Trio Los Machos opens: June 17, 18 and 19, and runs through July 10, 2016 at the Casa 0101Theater located in Boyle Heights.
Trio Los Machos cast: Older Machos: Héctor Márquez (Lalo), Daniel Edward Mora (Nacho), and Henry Aceves Madrid (Paco). Young Machos: Estuardo Muñoz (Lalo), Ruben Morales (Nacho), and Giovanni Verduzco (Paco), along with Claudia Duran (Rosario), and Sephani Candelaria (Aurelia).
Trio Los Machos Production:
Playwright: Josefina Lopez
Director: Edward Padilla
Assistant Director: Angel Lizarraga
Producers: Emmanuel Deleage, Rafael Calderon, Edward Padilla
Stage Manager: Cristina “Crispy” Carrillo
Assistant Stage Managers: Estibaliz Giron, Sophia Sanchez
Set Design: Cesar Retana Holguin
Light, Tech Designer: Kevin Eduardo Vasquez
Costume Design: Carlos Brown
Graphic Designer: Gabriela Lopez de Dennis
Music Consultant: Jesus Martinez
Publicists: Espada, Herrera and Associates
TICKETS: $20 General Admission, $17 Students, Seniors and Groups of 10 or more, $15 for Boyle Heights residents with I.D.

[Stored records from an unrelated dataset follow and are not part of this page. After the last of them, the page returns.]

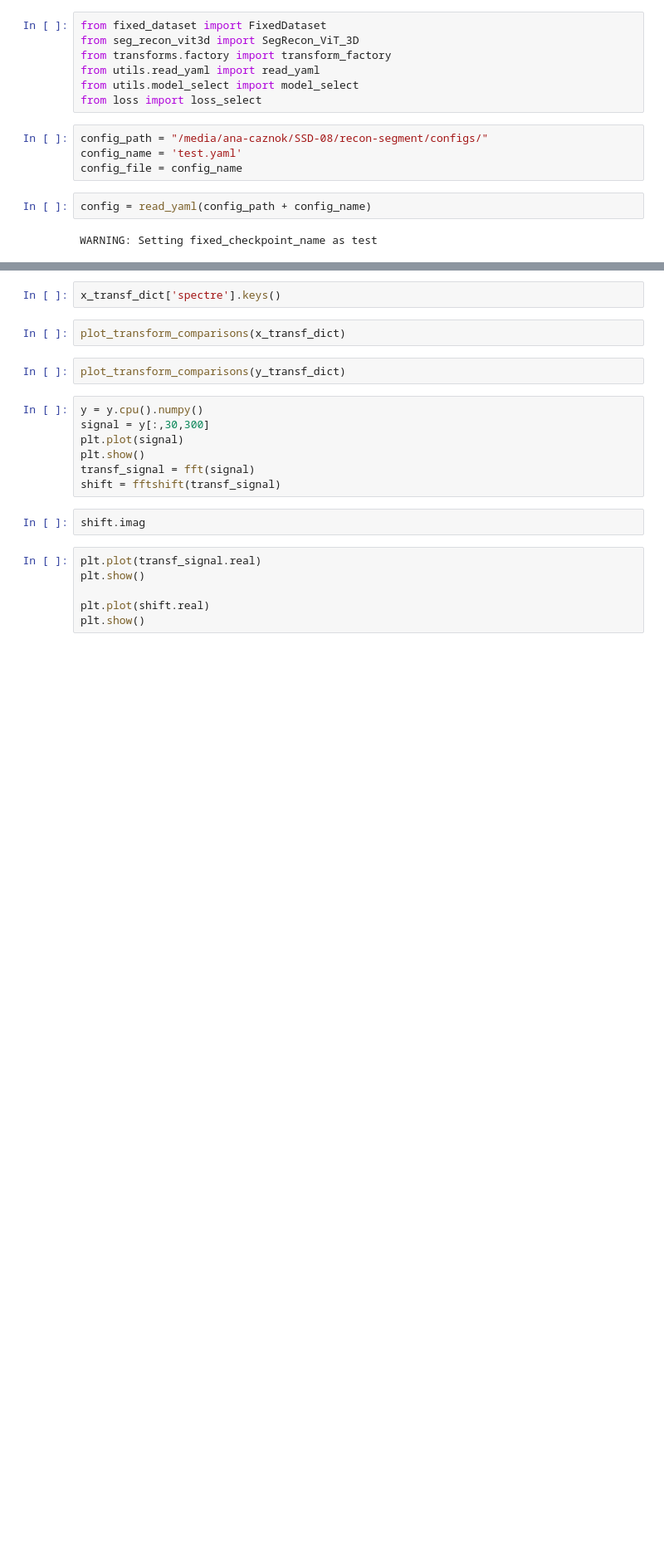
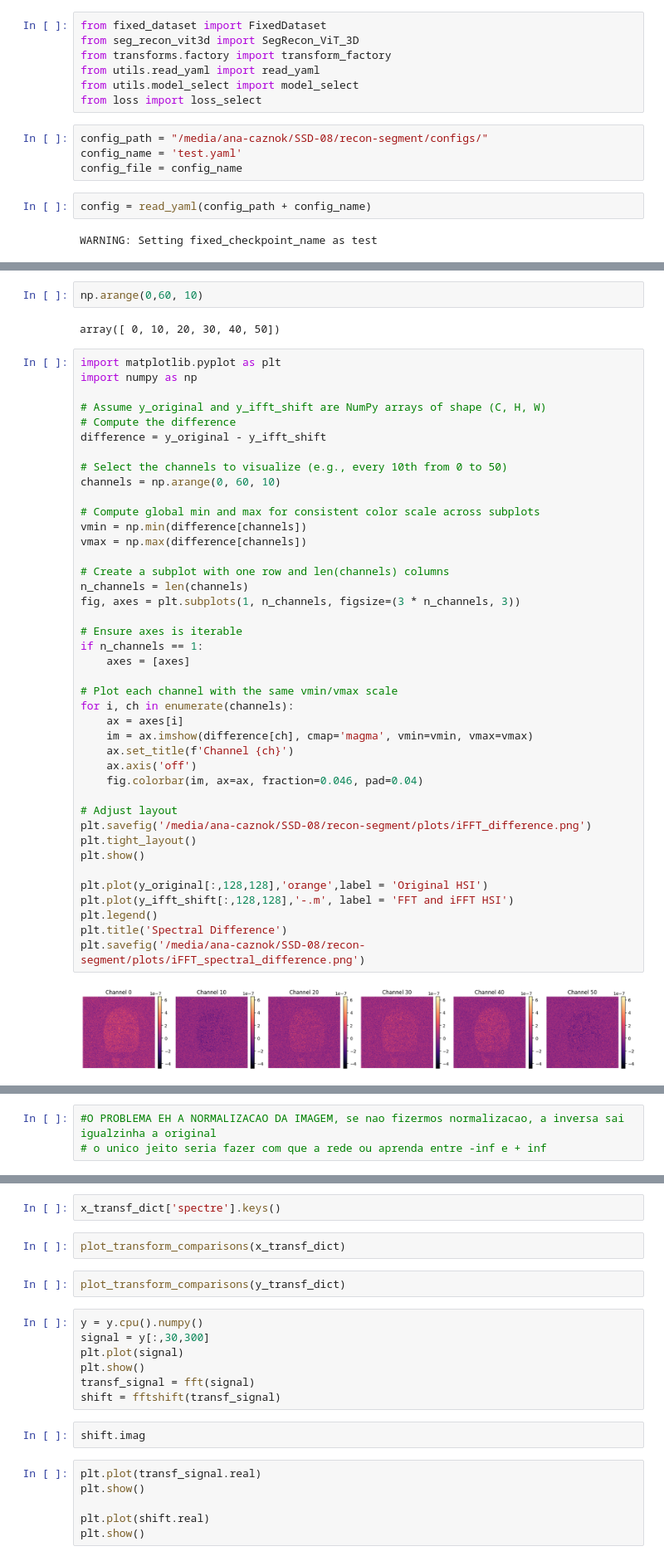
Before and after one commit to ana-caznok/recon-segment, a Jupyter notebook: notebooks/try_train_model.ipynb, the cells around one changed output, grey strips where cells are left out. Shown at 83% size. Saved outputs shown, nothing was run; the diff lists cells and outputs as text; blank space fills up the shorter version.

```diff
--- a/notebooks/try_train_model.ipynb
+++ b/notebooks/try_train_model.ipynb
@@ -99,0 +204,47 @@ torch.Size([61, 1024, 1024])
+# %%
+np.arange(0,60, 10)
+# %% [output]
+array([ 0, 10, 20, 30, 40, 50])
+# %%
+import matplotlib.pyplot as plt
+import numpy as np
+
+# Assume y_original and y_ifft_shift are NumPy arrays of shape (C, H, W)
+# Compute the difference
+difference = y_original - y_ifft_shift
+
+# Select the channels to visualize (e.g., every 10th from 0 to 50)
+channels = np.arange(0, 60, 10)
+
+# Compute global min and max for consistent color scale across subplots
+vmin = np.min(difference[channels])
+vmax = np.max(difference[channels])
+
+# Create a subplot with one row and len(channels) columns
+n_channels = len(channels)
+fig, axes = plt.subplots(1, n_channels, figsize=(3 * n_channels, 3))
+
+# Ensure axes is iterable
+if n_channels == 1:
+    axes = [axes]
+
+# Plot each channel with the same vmin/vmax scale
+for i, ch in enumerate(channels):
+    ax = axes[i]
+    im = ax.imshow(difference[ch], cmap='magma', vmin=vmin, vmax=vmax)
+    ax.set_title(f'Channel {ch}')
+    ax.axis('off')
+    fig.colorbar(im, ax=ax, fraction=0.046, pad=0.04)
+
+# Adjust layout
+plt.savefig('/media/ana-caznok/SSD-08/recon-segment/plots/iFFT_difference.png')
+plt.tight_layout()
+plt.show()
+
+plt.plot(y_original[:,128,128],'orange',label = 'Original HSI')
+plt.plot(y_ifft_shift[:,128,128],'-.m', label = 'FFT and iFFT HSI')
+plt.legend()
+plt.title('Spectral Difference')
+plt.savefig('/media/ana-caznok/SSD-08/recon-segment/plots/iFFT_spectral_difference.png')
+# %% [output]
+[figure, added]
@@ -99,0 +252,3 @@ torch.Size([61, 1024, 1024])
+# %%
+#O PROBLEMA EH A NORMALIZACAO DA IMAGEM, se nao fizermos normalizacao, a inversa sai igualzinha a original
+# o unico jeito seria fazer com que a rede ou aprenda entre -inf e + inf
```
Also changed, not shown: parts of 36 cells of this notebook, 12 other files.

ACCESS: Metro bus stations are located on First in Boyle Heights at both Soto Street and at Boyle Street (Mariachi Plaza), within a short walking distance to the theatre.
Download additional photos here: Trios Los Machos – Stills
For more information, contact: Espada, Herrera & Associates; firstname.lastname@example.org
About Casa 0101 Theater
In 2000, Josefina López, author of Real Women Have Curves, founded CASA 0101 in Boyle Heights, CA. In 2011, CASA 0101 moved to its new home: a fully equipped 99-seat theater featuring an art gallery and a dedicated classroom. This space, only 1 block away from its original location, was renamed “Little Casa” and both spaces are a part of CASA 0101. Main stage productions and art exhibits featuring Angelino artists are presented year-round at CASA 0101 Theater, while smaller plays and workshop productions are presented at Little Casa. From its humble beginnings operating out of a converted store front, CASA 0101 has established itself as a leading arts venue for Los Angeles’ East Side, presenting theatrical productions, film festivals, and other special events year round. CASA 0101 also offers year-round, free arts education classes for youth, and low-cost classes for adults and presents art exhibits featuring Angelino artists.
About Espada, Herrera & Associates
Espada, Herrera & Associates is a full-service marketing firm specializing in entertainment. Clients include celebrity real estate, red carpet and community events, film, television and music talent. Espada, Herrera & Associates prides itself in client loyalty and expertly crafted marketing campaigns that deliver results.